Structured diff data
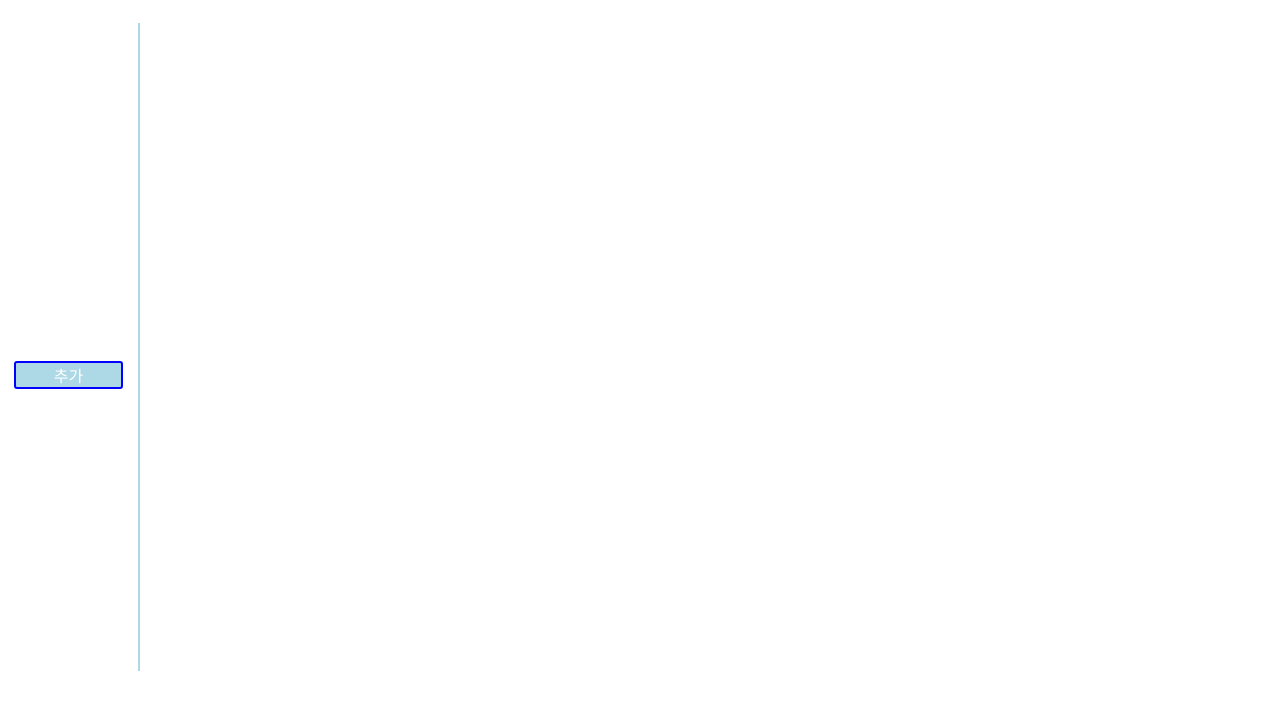
Repository: kKn00077/IOUSOFT
Page: http://localhost/Q2/bookmark.jsp
These files come from the project's save history. The page is drawn as it stood at one moment and after the next save; the edit follows.
The browser window is 1280 px wide. The pictures show the whole page.
The page is served by Tomcat 9. Queries for data that is not in the repository find no rows.

Above is the page before, as saved 2018-11-22 10:32:41.

After the next save:
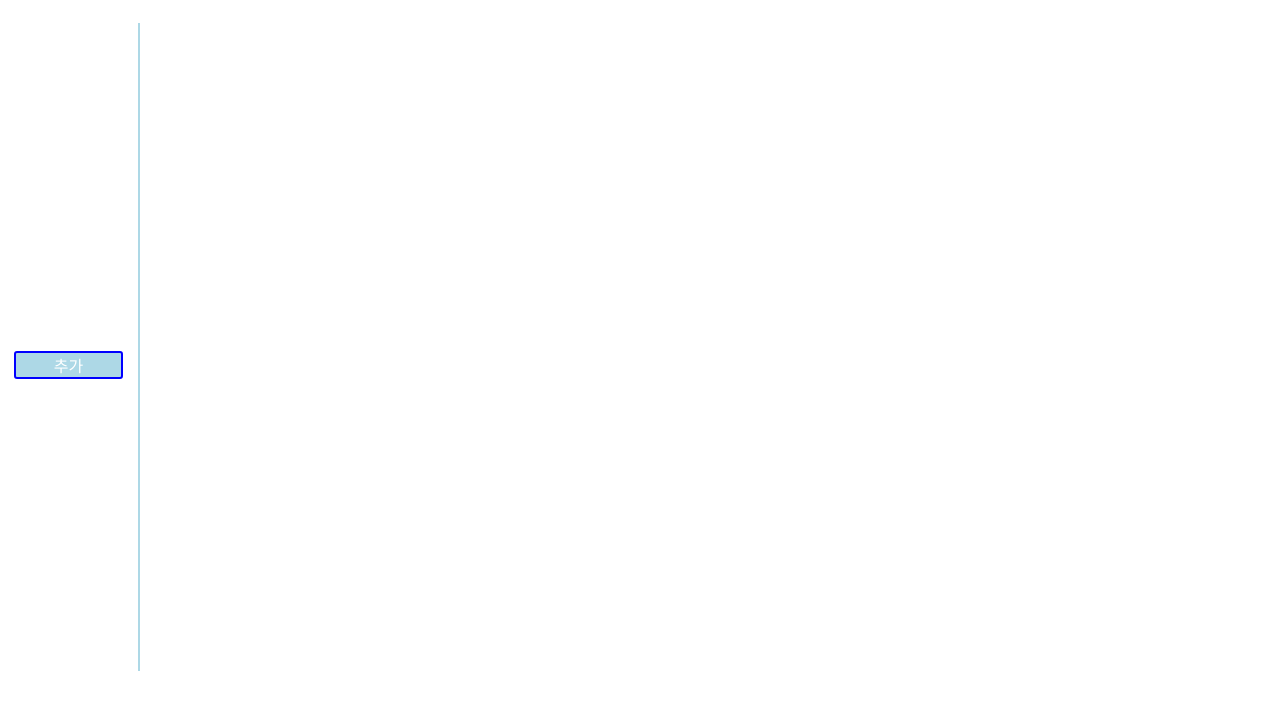
Saved 78 s later.
--- a/Q2/WebContent/bookmark.jsp
+++ b/Q2/WebContent/bookmark.jsp
@@ -37,9 +37,9 @@
 		text-align:center;
 	}
 
-	ul, ul li{
-		padding:5px;
-		margin:5px;
+	ul{
+		padding:0;
+		margin:0;
 	}
 </style>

* **Your objective**: Give the records again exactly, pictures left out.

* **Finished task**:
Repository: kKn00077/IOUSOFT
Page: http://localhost/Q2/bookmark.jsp
These files come from the project's save history. The page is drawn as it stood at one moment and after the next save; the edit follows.
The browser window is 1280 px wide. The pictures show the whole page.
The page is served by Tomcat 9. Queries for data that is not in the repository find no rows.

Above is the page before, as saved 2018-11-22 10:32:41.

After the next save:
Saved 78 s later.
--- a/Q2/WebContent/bookmark.jsp
+++ b/Q2/WebContent/bookmark.jsp
@@ -37,9 +37,9 @@
 		text-align:center;
 	}
 
-	ul, ul li{
-		padding:5px;
-		margin:5px;
+	ul{
+		padding:0;
+		margin:0;
 	}
 </style>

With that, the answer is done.